The journal in which Gilbert-Rolfe wrote his essay contains fifteen essays by other writers on the Sublime and lack thereof in contemporary art. Much of Gilbert-Rolfe’s essay deals with the structure of the art world: artists, gallerists and museums that all seem to be working under the aegis of a seamless Hegelian structure where to quote the essay “painting is the readable part of a system and causes no bodily surprises.” This stood me in good stead when I was perplexed over any justification for the work of Dana Schutz being given a show at the Boston ICA. Until the brouhaha over her painting of Emmett Till in the Whitney Biennial I had not heard of her work. The over-explained show at the ICA presents her as having been an important presence in the art world for quite some time. Gilbert-Rolfe’s essay gave me a handle on the work. He says: “Inside the museum what the work must be about is closely controlled. “ “Hegel is invoked but there is little dialectical contradiction to be seen.”
Each painting is given an extensive explanation as to its message. Typically, large shows like this provide the viewer with a long description at the beginning and maybe one at the end but rarely does each painting get such in depth analysis. Many of the paintings deal with social conflict, which of course was the story behind the Emmett Till piece not exhibited here.
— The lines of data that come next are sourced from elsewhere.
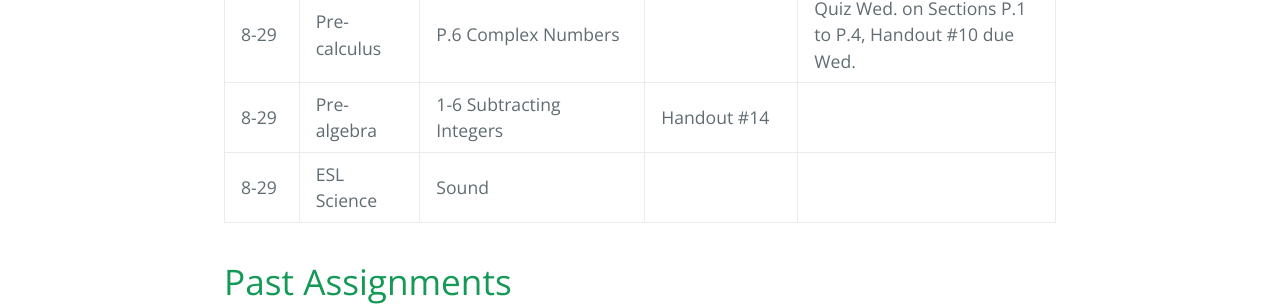
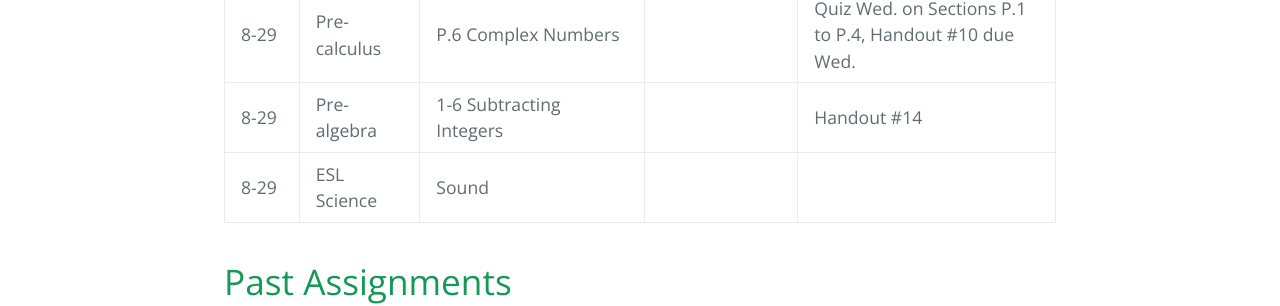
Before and after one commit to gpayoo/gpayoo, a Jekyll site: the page built from index.md, in a window 1280 px wide. Shown: the part 818-1124 px from the top of the page. Built offline with Jekyll 4.4.1, drawn with Linux system fonts in a browser that asks for light colours; our own code applies the rules of GitHub Pages for plain Markdown files.

```diff
--- a/index.md
+++ b/index.md
@@ -12,7 +12,7 @@ layout: default
 | 8-29 | Physics | Acceleration |  | Handout #8,11,12,13 due Wed., Lab Report due 9/1
 | 8-29 | Geometry B | Quiz, 7-5 Using Proportional Relationships | | Handout #13|
 | 8-29 | Pre-calculus | P.6 Complex Numbers |  | Quiz Wed. on Sections P.1 to P.4, Handout #10 due Wed.
-| 8-29 | Pre-algebra | 1-6 Subtracting Integers | Handout #14 |
+| 8-29 | Pre-algebra | 1-6 Subtracting Integers | | Handout #14 |
 | 8-29 | ESL Science | Sound |  |
 
 # [](#header-2) Past Assignments
```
However, to lean on Gilbert-Rolfe’s citation from above, ”... there is little dialectical contradiction to be seen.” There are no ”bodily surprises.” There is an attempt to express the impact of conflict via a cubistic language that breaks up the picture plane but that is it. Unlike a great artist like De Kooning there is no pushing of cubism into a new territory. Here is a person with no doubt, no second thoughts as to the efficaciousness of her work to convey its intended meaning. The colors are thinly applied with no admixture. The often effaced faces deny the viewer an extra level of meaning that might be grounded in private experience. In one of the explanatory panels, references are made to Gericault’s “Raft of the Medusa”. That painting of course functions on several levels where in fact there are faces that convey the personal horror of it all. Could it be that her view of mankind is so dictated by social media in which the system is so much larger than the individual as to render any part/whole dynamic irrelevant. There is in most every painting a cubistic whole implying a sort of topsy-turvy worldview but the cartoony faces give no inkling of an inner life. I guess I get into murky waters when I fault her for what may be the meaning of the individual faces that sag or are effaced. It is Dasein without the Da. Mediated faces that have lost their immediacy. Is this the message of the show: in our modern world there is “No dialectical contradiction”?
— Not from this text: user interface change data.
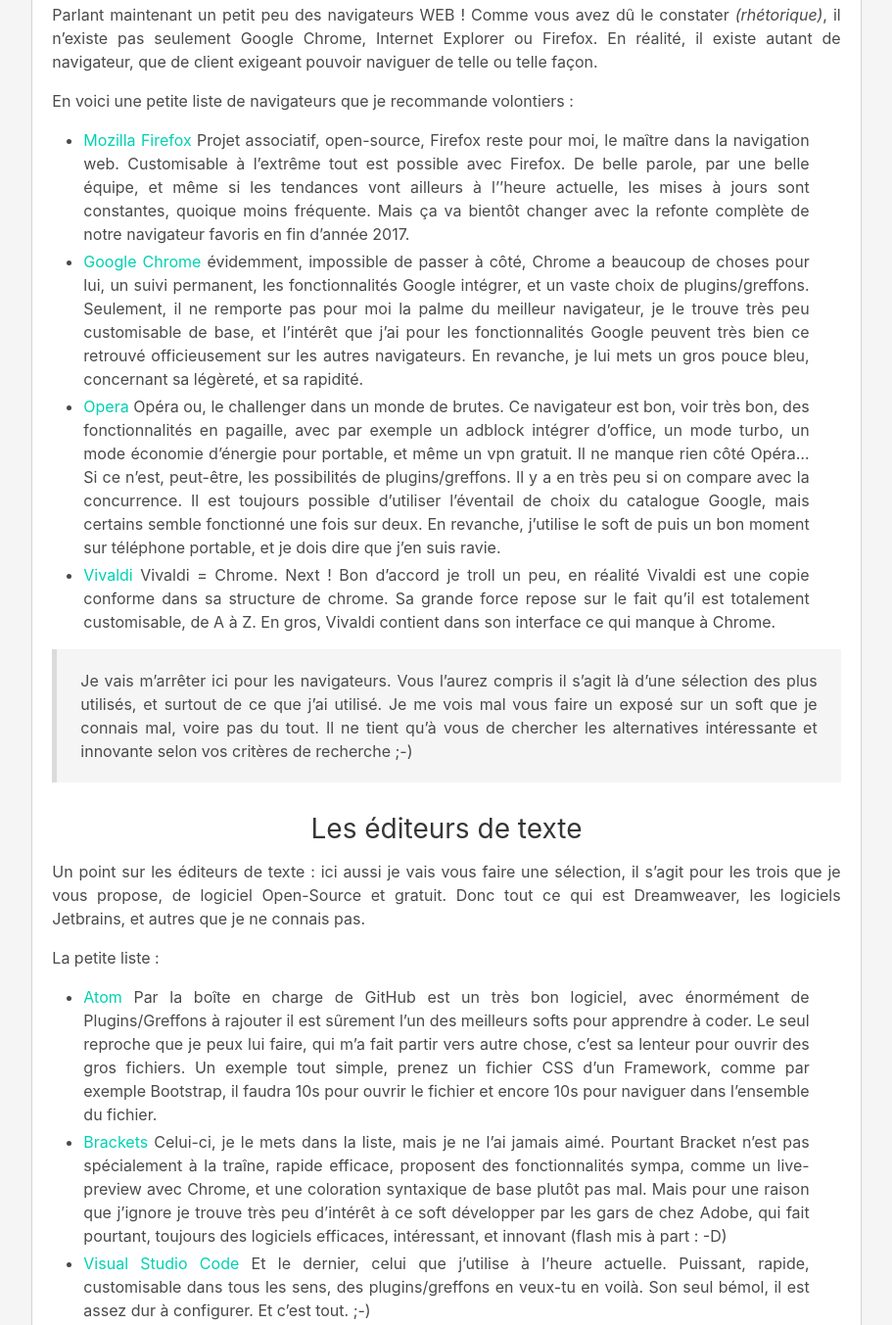
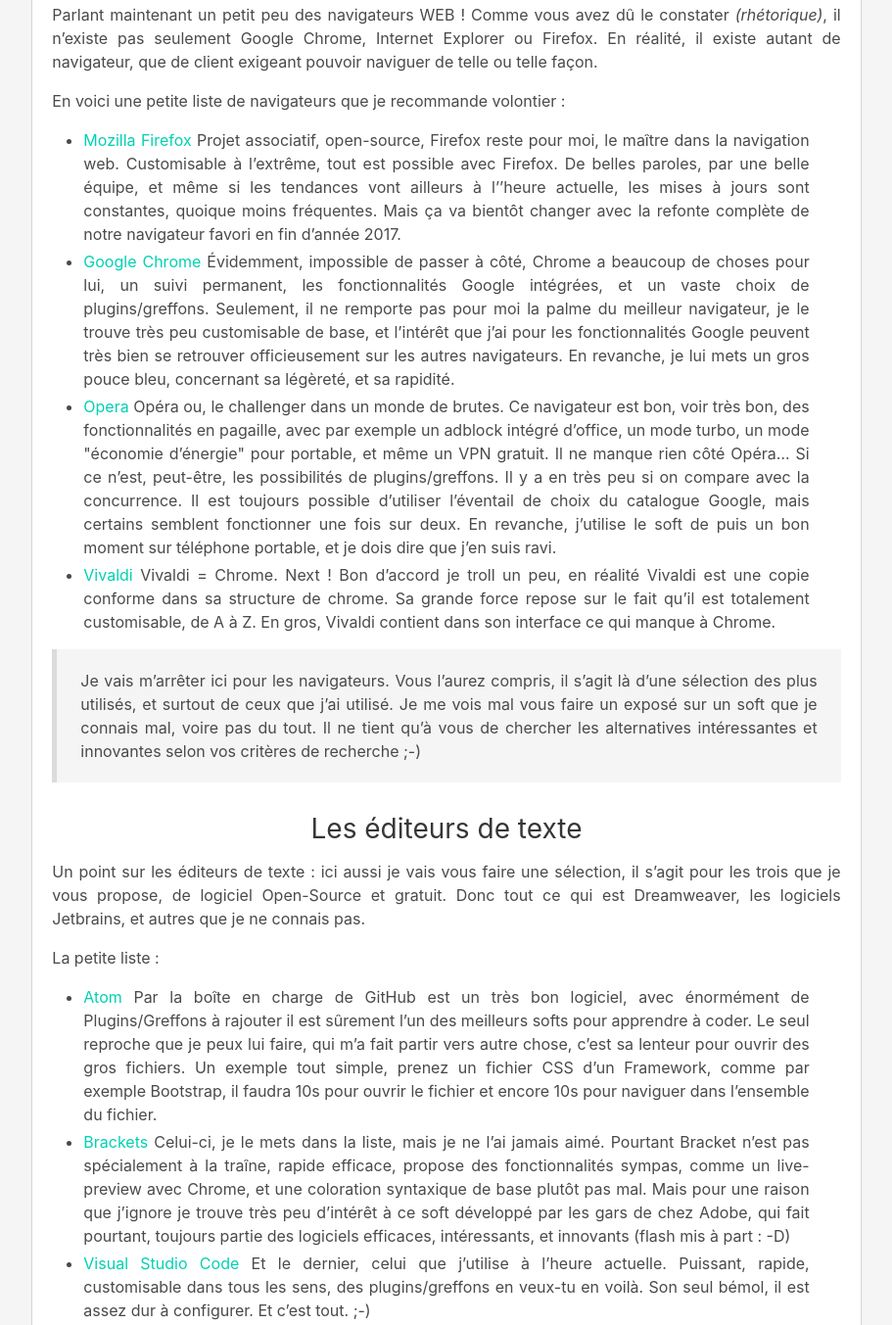
Before and after one commit to MickaelGable/Coda, a plain HTML site: page index.html in a window 1280 px wide. Shown: the part 776-2129 px from the top of the page at 98% size, without its empty margins (184-1095 px from the left). Drawn offline with Linux system fonts and the light colour scheme.

Commit message:
Update index.html

```diff
--- a/index.html
+++ b/index.html
@@ -75,7 +75,7 @@
             <div class="column is-offset-2 is-two-thirds">
                 <div class="box">
                     <div class="content">
-                        <p>Salut les Codeuses, Codeurs, Pour ce qui me connaisse pas, je suis un ancien élève de la 1er promo, et j’ai eu envie de vous filer quelques trucs qui peut-être sympa pour vous et vos débuts dans le développement web et mobile.
+                        <p>Salut les Codeuses, Codeurs, Pour ceux qui me connaissent pas, je suis un ancien élève de la 1er promo, et j’ai eu envie de vous filer quelques trucs qui peuvent-être sympa pour vous et vos débuts dans le développement web et mobile.
                         </p>
                         <h2 id="veille">Veille Numérique</h2>
                         <p>Je vais commencer par la veille numérique ! Pour ceux qui ne connaîssent pas ce terme, il s’agit tout simplement de rester attentif aux dernières nouveautés en matière de numérique et/ou technologie, et au final, d’éveiller sa
@@ -96,24 +96,24 @@
                         <p>Parlant maintenant un petit peu des navigateurs WEB ! Comme vous avez dû le constater <em>(rhétorique)</em>, il n’existe pas seulement Google Chrome, Internet Explorer ou Firefox. En réalité, il existe autant de navigateur, que
                             de client exigeant pouvoir naviguer de telle ou telle façon. </p>
 
-                        <p>En voici une petite liste de navigateurs que je recommande volontiers :</p>
+                        <p>En voici une petite liste de navigateurs que je recommande volontier :</p>
                         <ul>
-                            <li><a href="https://www.mozilla.org/en-US/firefox/new/">Mozilla Firefox</a> Projet associatif, open-source, Firefox reste pour moi, le maître dans la navigation web. Customisable à l’extrême tout est possible avec Firefox. De
-                                belle parole, par une belle équipe, et même si les tendances vont ailleurs à l’’heure actuelle, les mises à jours sont constantes, quoique moins fréquente. Mais ça va bientôt changer avec la refonte complète de notre navigateur
-                                favoris en fin d’année 2017.
+                            <li><a href="https://www.mozilla.org/en-US/firefox/new/">Mozilla Firefox</a> Projet associatif, open-source, Firefox reste pour moi, le maître dans la navigation web. Customisable à l’extrême, tout est possible avec Firefox. De
+                                belles paroles, par une belle équipe, et même si les tendances vont ailleurs à l’’heure actuelle, les mises à jours sont constantes, quoique moins fréquentes. Mais ça va bientôt changer avec la refonte complète de notre navigateur
+                                favori en fin d’année 2017.
                             </li>
-                            <li><a href="https://www.google.com/intl/fr/chrome/browser/desktop/index.html">Google Chrome</a> évidemment, impossible de passer à côté, Chrome a beaucoup de choses pour lui, un suivi permanent, les fonctionnalités Google intégrer,
+                            <li><a href="https://www.google.com/intl/fr/chrome/browser/desktop/index.html">Google Chrome</a> Évidemment, impossible de passer à côté, Chrome a beaucoup de choses pour lui, un suivi permanent, les fonctionnalités Google intégrées,
                                 et un vaste choix de plugins/greffons. Seulement, il ne remporte pas pour moi la palme du meilleur navigateur, je le trouve très peu customisable de base, et l’intérêt que j’ai pour les fonctionnalités Google peuvent très
-                                bien ce retrouvé officieusement sur les autres navigateurs. En revanche, je lui mets un gros pouce bleu, concernant sa légèreté, et sa rapidité.</li>
-                            <li><a href="http://www.opera.com/fr">Opera</a> Opéra ou, le challenger dans un monde de brutes. Ce navigateur est bon, voir très bon, des fonctionnalités en pagaille, avec par exemple un adblock intégrer d’office, un mode turbo,
-                                un mode économie d’énergie pour portable, et même un vpn gratuit. Il ne manque rien côté Opéra… Si ce n’est, peut-être, les possibilités de plugins/greffons. Il y a en très peu si on compare avec la concurrence. Il est
-                                toujours possible d’utiliser l’éventail de choix du catalogue Google, mais certains semble fonctionné une fois sur deux. En revanche, j’utilise le soft de puis un bon moment sur téléphone portable, et je dois dire que j’en
-                                suis ravie. </li>
+                                bien se retrouver officieusement sur les autres navigateurs. En revanche, je lui mets un gros pouce bleu, concernant sa légèreté, et sa rapidité.</li>
+                            <li><a href="http://www.opera.com/fr">Opera</a> Opéra ou, le challenger dans un monde de brutes. Ce navigateur est bon, voir très bon, des fonctionnalités en pagaille, avec par exemple un adblock intégré d’office, un mode turbo,
+                                un mode "économie d’énergie" pour portable, et même un VPN gratuit. Il ne manque rien côté Opéra… Si ce n’est, peut-être, les possibilités de plugins/greffons. Il y a en très peu si on compare avec la concurrence. Il est
+                                toujours possible d’utiliser l’éventail de choix du catalogue Google, mais certains semblent fonctionner une fois sur deux. En revanche, j’utilise le soft de puis un bon moment sur téléphone portable, et je dois dire que j’en
+                                suis ravi. </li>
                             <li><a href="https://vivaldi.com/?lang=fr_FR">Vivaldi</a> Vivaldi = Chrome. Next ! Bon d’accord je troll un peu, en réalité Vivaldi est une copie conforme dans sa structure de chrome. Sa grande force repose sur le fait qu’il est
                                 totalement customisable, de A à Z. En gros, Vivaldi contient dans son interface ce qui manque à Chrome.</li>
                         </ul>
-                        <blockquote>Je vais m’arrêter ici pour les navigateurs. Vous l’aurez compris il s’agit là d’une sélection des plus utilisés, et surtout de ce que j’ai utilisé. Je me vois mal vous faire un exposé sur un soft que je connais mal, voire pas du
-                            tout. Il ne tient qu’à vous de chercher les alternatives intéressante et innovante selon vos critères de recherche ;-) </blockquote>
+                        <blockquote>Je vais m’arrêter ici pour les navigateurs. Vous l’aurez compris, il s’agit là d’une sélection des plus utilisés, et surtout de ceux que j’ai utilisé. Je me vois mal vous faire un exposé sur un soft que je connais mal, voire pas du
+                            tout. Il ne tient qu’à vous de chercher les alternatives intéressantes et innovantes selon vos critères de recherche ;-) </blockquote>
 
                         <h2 id="editeurs">Les éditeurs de texte</h2>
                         <p>Un point sur les éditeurs de texte : ici aussi je vais vous faire une sélection, il s’agit pour les trois que je vous propose, de logiciel Open-Source et gratuit. Donc tout ce qui est Dreamweaver, les logiciels Jetbrains, et autres
@@ -124,9 +124,9 @@
                             <li><a href="https://atom.io/">Atom</a> Par la boîte en charge de GitHub est un très bon logiciel, avec énormément de Plugins/Greffons à rajouter il est sûrement l’un des meilleurs softs pour apprendre à coder. Le seul reproche
                                 que je peux lui faire, qui m’a fait partir vers autre chose, c’est sa lenteur pour ouvrir des gros fichiers. Un exemple tout simple, prenez un fichier CSS d’un Framework, comme par exemple Bootstrap, il faudra 10s pour
                                 ouvrir le fichier et encore 10s pour naviguer dans l’ensemble du fichier. </li>
-                            <li><a href="http://brackets.io/">Brackets</a> Celui-ci, je le mets dans la liste, mais je ne l’ai jamais aimé. Pourtant Bracket n’est pas spécialement à la traîne, rapide efficace, proposent des fonctionnalités sympa, comme un
-                                live-preview avec Chrome, et une coloration syntaxique de base plutôt pas mal. Mais pour une raison que j’ignore je trouve très peu d’intérêt à ce soft développer par les gars de chez Adobe, qui fait pourtant, toujours
-                                des logiciels efficaces, intéressant, et innovant (flash mis à part : -D) </li>
+                            <li><a href="http://brackets.io/">Brackets</a> Celui-ci, je le mets dans la liste, mais je ne l’ai jamais aimé. Pourtant Bracket n’est pas spécialement à la traîne, rapide efficace, propose des fonctionnalités sympas, comme un
+                                live-preview avec Chrome, et une coloration syntaxique de base plutôt pas mal. Mais pour une raison que j’ignore je trouve très peu d’intérêt à ce soft développé par les gars de chez Adobe, qui fait pourtant, toujours
+                                partie des logiciels efficaces, intéressants, et innovants (flash mis à part : -D) </li>
                             <li><a href="https://code.visualstudio.com/">Visual Studio Code</a> Et le dernier, celui que j’utilise à l’heure actuelle. Puissant, rapide, customisable dans tous les sens, des plugins/greffons en veux-tu en voilà. Son seul bémol,
                                 il est assez dur à configurer. Et c’est tout. ;-)</li>
                         </ul>
```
Artists like Ernst Kirchner or Max Beckmann, who seem to be her antecedents, despite the overall cubistic disarray ground their paintings in the here and now. In the case of Kirchner you have the strange colors distorting the faces that provide the shiver of existential angst. In Beckmann the very non-generic faces seem borrowed from the intensely focused portraits of August Sanders. In Schutz I see this lack of grounding in specificity as either a cognitive defect or the outcome of contemporary fatuousness that gets its sense of the real from Facebook.
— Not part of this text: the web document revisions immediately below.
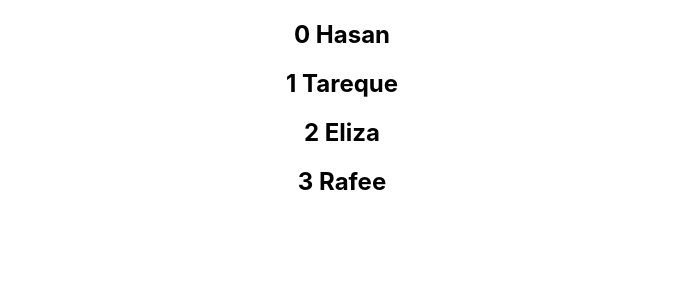
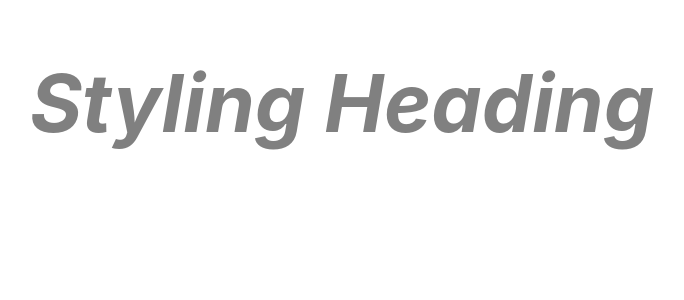
Before and after one commit to elizarafee/react-lab, a React (Create React App) app: page / in a window 1280 px wide. Shown: the top 300 px of the page, without its empty margins (298-982 px from the left). Built offline with nearby package versions, Linux system fonts and the light colour scheme.

Commit message:
styling : css stylesheets

```diff
--- a/src/App.js
+++ b/src/App.js
@@ -15,12 +15,14 @@ import './App.css';
 // import BindHandler from './components/bindHandler.component'
 // import Parent from './components/parent.component'
 // import Condition from './components/conditionalRendering.component'
-import ListRender from './components/listRender.component'
+// import ListRender from './components/listRender.component'
+import StyleSheet from './components/styleSheet.component'
 
 function App() {
   return (
     <div className="App">
-      <ListRender />
+      <StyleSheet head_col={true} head_size={true} />
+      {/* <ListRender /> */}
       {/* <Condition /> */}
       {/* <Parent /> */}
       {/* <BindHandler /> */}
--- /dev/null
+++ b/src/components/style.component.css
@@ -0,0 +1,8 @@
+.heading-color {
+    color: grey;
+}
+
+.heading-size {
+    font-style: italic;
+    font-size: 5rem;
+}
--- /dev/null
+++ b/src/components/styleSheet.component.js
@@ -0,0 +1,15 @@
+import React from 'react'
+import './style.component.css'
+
+const StyleSheet = (props) => {
+    let color = props.head_col ? 'heading-color' : '';
+    let size = props.head_size ? 'heading-size' : '';
+
+    return (
+        <div>
+            <h1 className={`${color} ${size}`}>Styling Heading</h1>
+        </div>
+    )
+}
+
+export default StyleSheet;
```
Schutz is the “readable part of the system and causes no bodily surprise.” One might think that painting would retain its role in society as a locus of intense emotional and metaphysical surprises that still matter to the individual in a society where we all in some way have a role of supporting highly efficient social functioning. But in this show the emptiness of social functioning has leaked its way into the consciousness of Schutz. No wonder the Black community protested her use of the photo of Emmett Till. Here was in an iconic image of an event that represents the Black’s struggle against the violence of Jim Crow and in no way could be dealt with effectively with the squishy visual language of Dana Schutz.